When I first starting growing flowers, sweet peas were high up on the list of things that I wanted to grow. I couldn’t help it really, there was so much hype surrounding them. I had heard that they had an enchanting fragrance, and of course, the actual blooms looked so feminine and delicate – two things which I certainly am not. Regardless, I had done enough research to know that they wouldn’t be happy trying to grow and bloom in my hot climate during the summer. The solution was to get a jump start on the season as soon as possible. I had marginal success with the winter sowing method, but it wasn’t until I started the sweet peas in the fall and allowed them to overwinter was I finally able to get the results that I wanted for cut flowers.
I begin the process of growing sweet peas at the end of September. Here in my garden, I’ll need to protect the sweet peas in the unheated hoop house to have the best rate of overwintering. I’ve left the peas unprotected in the yard before, but they didn’t get as tall as I would have liked, and I ended up losing about 50% of the plants. Here in Kentucky (zone 6b/7), our winters can be pretty cold (down to about -4F) and unpredictable. By growing these beauties in the hoop house, I’m able to have more control.
When time to plant arrives, the first thing I do is grab a couple of old flower vases or jars and fill them with room temperature tap water. Next, I place the seeds into the water allow them to soak overnight. Since the seeds are rather hard, this soak seems to help them “wake up” and be more ready to begin growing when I actually direct sow them into the garden bed.
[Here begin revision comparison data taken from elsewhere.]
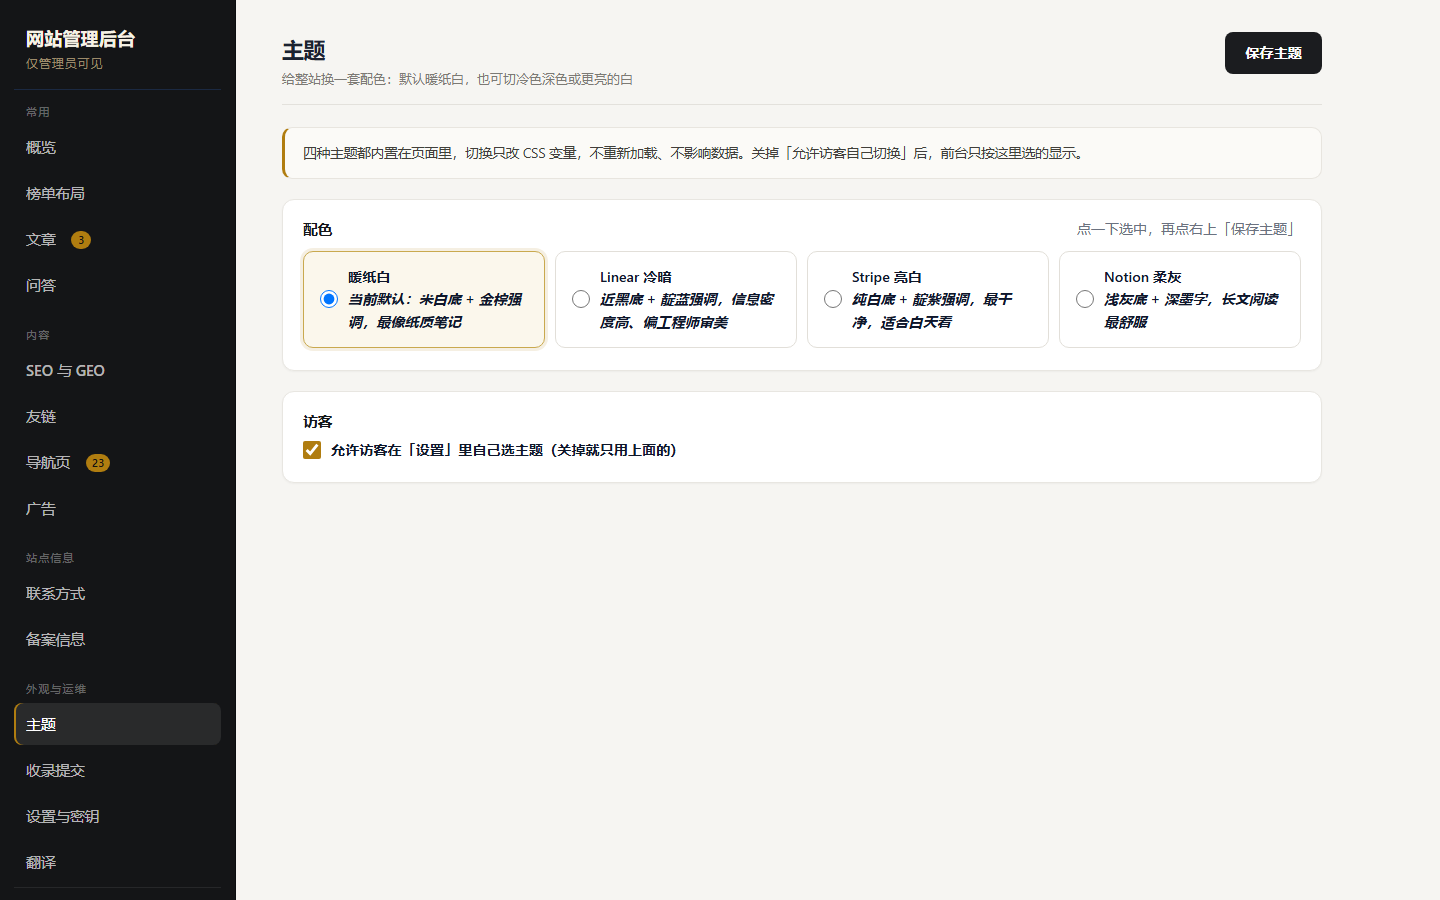
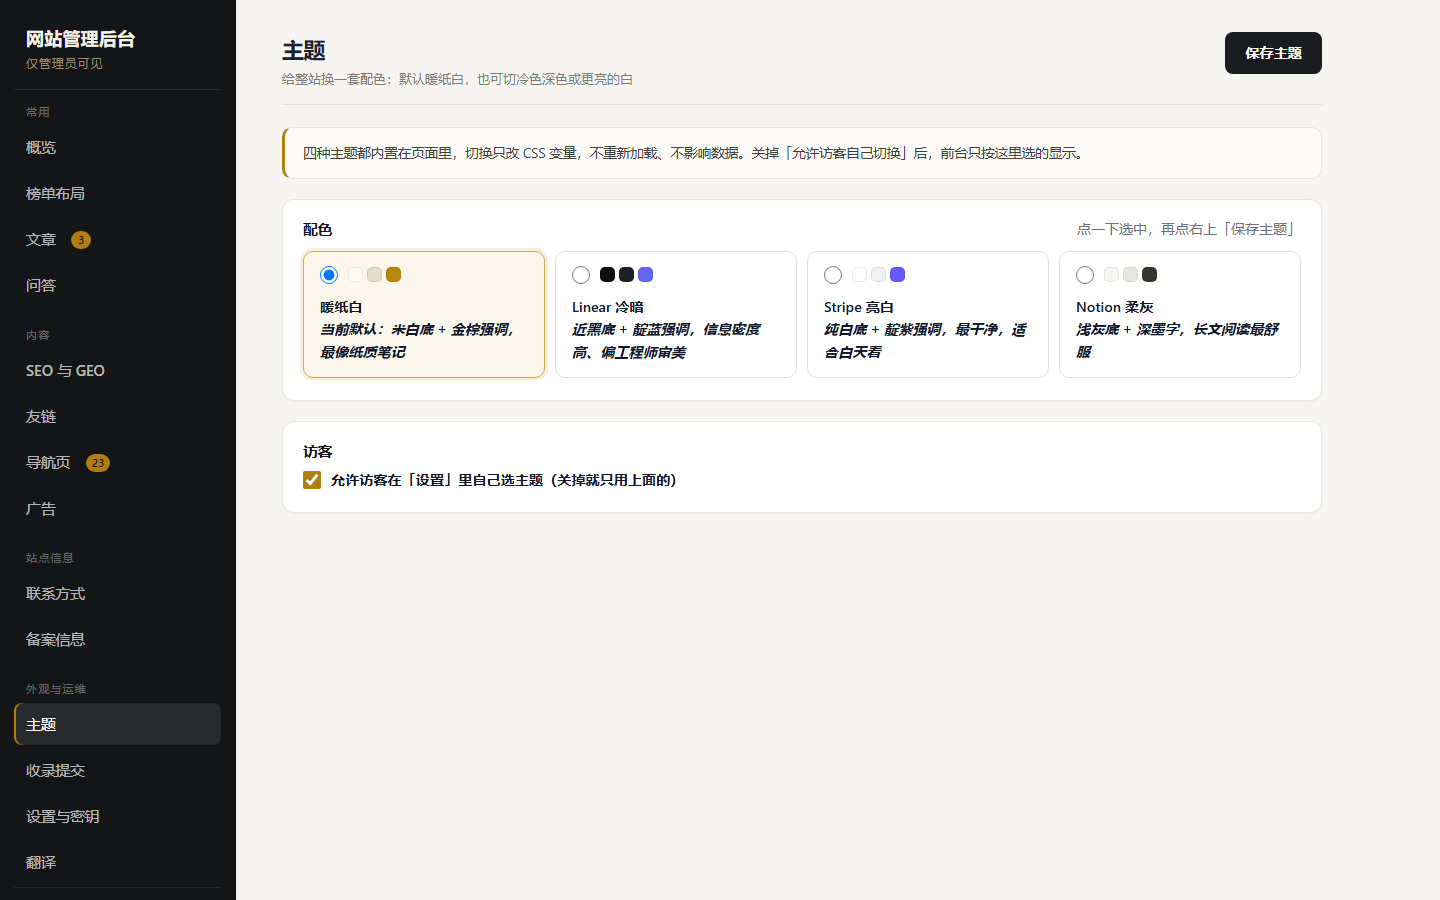
feat: 主题卡片加配色示意，单选卡布局放宽；v85

diff --git a/worker.js b/worker.js
@@ -1431,7 +1431,7 @@ async function injectFaqLd(env, html) {
 
 // 静态资源版本：HTML 里的 /js/*.js 都会被加上 ?v=<这里>，于是能给浏览器一年 immutable；
 // 改了前端就把它 +1（不然用户浏览器会抱着一周的旧 bundle，界面上去点了没反应）
-const ASSET_V = 'v84';
+const ASSET_V = 'v85';
 
 function emptyNav() {
   return { updatedAt: '', groups: [] };
@@ -3119,12 +3119,14 @@ th{color:var(--muted);font-weight:600;font-size:13px}
     #navAdmin td input{font-size:13px;padding:7px 9px}
     #navAdmin table{margin-top:6px}
 /* ---- 单选卡片（布局设置） ---- */
-.choice-grid{display:grid;grid-template-columns:repeat(auto-fit,minmax(158px,1fr));gap:10px;margin:10px 0 4px}
-.choice{display:flex;align-items:center;gap:10px;border:1px solid var(--line);border-radius:12px;padding:12px 14px;margin:0;cursor:pointer;background:#fff;font-weight:600;color:var(--text)}
+.choice-grid{display:grid;grid-template-columns:repeat(auto-fit,minmax(224px,1fr));gap:10px;margin:10px 0 4px}
+.choice{display:flex;flex-wrap:wrap;align-items:center;gap:10px;border:1px solid var(--line);border-radius:12px;padding:12px 14px;margin:0;cursor:pointer;background:#fff;font-weight:600;color:var(--text)}
 .choice:hover{border-color:#94a3b8}
 .choice input{width:18px;height:18px;margin:0;flex:none}
 .choice:has(input:checked){border-color:var(--brand);background:#eff6ff;box-shadow:0 0 0 1px var(--brand) inset}
-.choice-t{display:flex;flex-direction:column;font-size:14px}
+.choice .sw{display:inline-flex;gap:4px;margin-right:10px;vertical-align:middle;flex:none}
+.choice .sw i{width:15px;height:15px;border-radius:5px;display:block;border:1px solid rgba(0,0,0,.08)}
+.choice-t{display:flex;flex-direction:column;font-size:14px;flex:1 1 100%;margin-top:2px}
 .choice-t b{font-weight:400;font-size:12px;color:var(--muted);margin-top:2px}
 /* ---- 状态清单 / 键值 ---- */
 .status-list{display:grid;gap:8px;margin-top:8px}
@@ -3911,10 +3913,10 @@ tr:hover td{background:#fcfbf8}
       <div class="card">
         <div class="card-head"><b>配色</b><span class="msg">点一下选中，再点右上「保存主题」</span></div>
         <div class="choice-grid">
-          <label class="choice"><input type="radio" name="theme-name" value="paper" checked><span class="choice-t">暖纸白<em>当前默认：米白底 + 金棕强调，最像纸质笔记</em></span></label>
-          <label class="choice"><input type="radio" name="theme-name" value="ink"><span class="choice-t">Linear 冷暗<em>近黑底 + 靛蓝强调，信息密度高、偏工程师审美</em></span></label>
-          <label class="choice"><input type="radio" name="theme-name" value="stripe"><span class="choice-t">Stripe 亮白<em>纯白底 + 靛紫强调，最干净，适合白天看</em></span></label>
-          <label class="choice"><input type="radio" name="theme-name" value="notion"><span class="choice-t">Notion 柔灰<em>浅灰底 + 深墨字，长文阅读最舒服</em></span></label>
+          <label class="choice"><input type="radio" name="theme-name" value="paper" checked><span class="sw"><i style="background:#fffbf3"></i><i style="background:#e6dcc4"></i><i style="background:#b8860b"></i></span><span class="choice-t">暖纸白<em>当前默认：米白底 + 金棕强调，最像纸质笔记</em></span></label>
+          <label class="choice"><input type="radio" name="theme-name" value="ink"><span class="sw"><i style="background:#0b0d11"></i><i style="background:#1b1f27"></i><i style="background:#6366f1"></i></span><span class="choice-t">Linear 冷暗<em>近黑底 + 靛蓝强调，信息密度高、偏工程师审美</em></span></label>
+          <label class="choice"><input type="radio" name="theme-name" value="stripe"><span class="sw"><i style="background:#ffffff"></i><i style="background:#f1f2f6"></i><i style="background:#635bff"></i></span><span class="choice-t">Stripe 亮白<em>纯白底 + 靛紫强调，最干净，适合白天看</em></span></label>
+          <label class="choice"><input type="radio" name="theme-name" value="notion"><span class="sw"><i style="background:#f7f6f3"></i><i style="background:#e8e6e1"></i><i style="background:#37352f"></i></span><span class="choice-t">Notion 柔灰<em>浅灰底 + 深墨字，长文阅读最舒服</em></span></label>
         </div>
       </div>
       <div class="card">

diff --git a/sw.js b/sw.js
@@ -1,5 +1,5 @@
 /* Service Worker：缓存页面外壳（HTML/JS/图标），让离线也能打开；GitHub API 不缓存，由页面自己的 localStorage 管理 */
-const CACHE = 'ghrank-shell-v84';
+const CACHE = 'ghrank-shell-v85';
 const SHELL = ['./', 'index.html', 'js/bundle.js', 'js/md.js', 'manifest.json', 'icon.svg'];
 // 只预缓存 meta（约 2KB）。榜单数据按 range 分文件、由页面按需加载，不再在安装时白下几�?KB
 const DATA = 'data/repos-meta.js';

diff --git a/docs/优化建议.md b/docs/优化建议.md
@@ -865,3 +865,23 @@ node scripts/check-worker.mjs      # 本地模拟 Workers 运行时，30+ 项断
 ### 坑
 - `ADMIN_PAGE` 是模板字面量：**正则里不能写 `\/`**（会被吃成 `//` 变注释、整段脚本 SyntaxError）。去掉协议与结尾斜杠改用 `indexOf/slice` + `while (url.slice(-1) === '/')`，避免任何反斜杠。
 - 版本号不要手改成默认值：新增 `scripts/bump-version.mjs`，必须显式传 `v84`，否则直接报错退出（之前 `tmp-bump.mjs` 默认值把版本写回旧号，多花了一轮）。
+
+## 55. 第 30 轮：主题卡片加配色示意（swatch）
+
+### 做了什么
+- 后台「主题」四张单选卡各加一行三色示意图（背景 / 卡片 / 强调色），一眼能看出这套主题长什么样，不用挨个点了才知道。
+  * 暖纸白 `#fffbf3 / #e6dcc4 / #b8860b`
+  * Linear 冷暗 `#0b0d11 / #1b1f27 / #6366f1`
+  * Stripe 亮白 `#ffffff / #f1f2f6 / #635bff`
+  * Notion 柔灰 `#f7f6f3 / #e8e6e1 / #37352f`
+- 单选卡布局也跟着调：`.choice` 改 `flex-wrap:wrap`、`.choice-t` 占满一行、`.choice-grid` 最小宽 158px → **224px**。原来文字被挤成两三个字一行（“近黑底 + 靛蓝强调”竖着折），现在色块 + 名称 + 说明三层清晰。
+- 这个改法同时改善了「榜单布局」页（同一套 `.choice`），四档并列更整齐。
+
+### 验证
+- `node --check worker.js`、`check-admin-script`、`check-admin-refs`、`check-admin-panes`（12 面板 + 390px 矩阵）、`check-pane-wiring`、`check-worker`（74 回源 / 100 API）全绿。
+- 截图：`docs/shots/admin-theme.png`（1440×900，四张卡各带三色块 + 说明）、`docs/shots/admin-layout.png`（1440×1157，现在四档横排、不再挤成两字一行）。
+- `ASSET_V`、`CACHE` 升到 v85。
+
+### 坑
+- worker.js 的 CSS 是**顶格**写的（没有缩进），锚点带两个空格会命中 0 次；`.choice-t{...}` 这类短规则在多套主题里重复出现，必须挑只出现一次的写法。
+- 补丁脚本对每个 op 断言「恰好命中 1 次」，命中 0 就整体不写文件——这个习惯救过好几次，别图快跳过。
It’s certainly not glamorous, but I use this small cultivator to prepare my garden beds. It works well enough because I’m able to dig a garden bed that is nice and deep. When it comes to growing sweet peas, I want to make sure that the soil is loose to a depth of at least one foot. This helps the seedling to grow and create an expansive root system. This is especially important in my heavy clay soil. While it is possible to start the seeds first and then transplant them into the garden, I personally prefer to direct sow them. As I’ve already mentioned, the long roots really don’t seem to like being disturbed. While I’ve seen people use root trainers – those can be pretty expensive. For a cheaper solution, consider starting the sweet pea seeds in a deep two-litre soda bottle instead.
As you can see, I’ve got quite a deep trench dug out. In addition to working the soil deeply, I also created a mound for planting. I’ve never done this before, but I can’t help but think that it will be even more beneficial for the plants. It will definitely be interesting to see how this will play out during the growing season.
This season, I’m being extra organized. I’m definitely known to recklessly throw seeds into the ground without much attention to detail. This time, you’ll notice that I went to the effort to label everything. If the “garden marker” that I used holds up, I may be able to know exactly which varieties are which next year! That will be the first time that that has ever happened. Maybe I am a good gardener after all!
Now that the sweet pea seeds are planted, the only thing left to do is wait. The seedlings should start to poke through the soil in about a week. As they get a little larger, I’ll likely be adding a layer of mulch to keep the weeds down while growing through the winter. Hopefully, the flowers in the spring will be really beautiful. Thank you so much for reading! I hope you’re having a wonderful day!
2 thoughts on “Direct Sowing Sweet Peas into the Fall Garden”
Question…were you successful winter sowing these? I just got in my sweet pea seed order and wondering if that is the best route for me…I’m same zone as you 6b/7a. Charts say 6b but climate change shows me 7a every year…🙁
If you’re going to protect them through winter, it might not be too late. If winter sowing, make sure to use a deep container like a 2 litre bottle. Also, don’t soak the seed when winter sowing or they’ll rot. Good luck!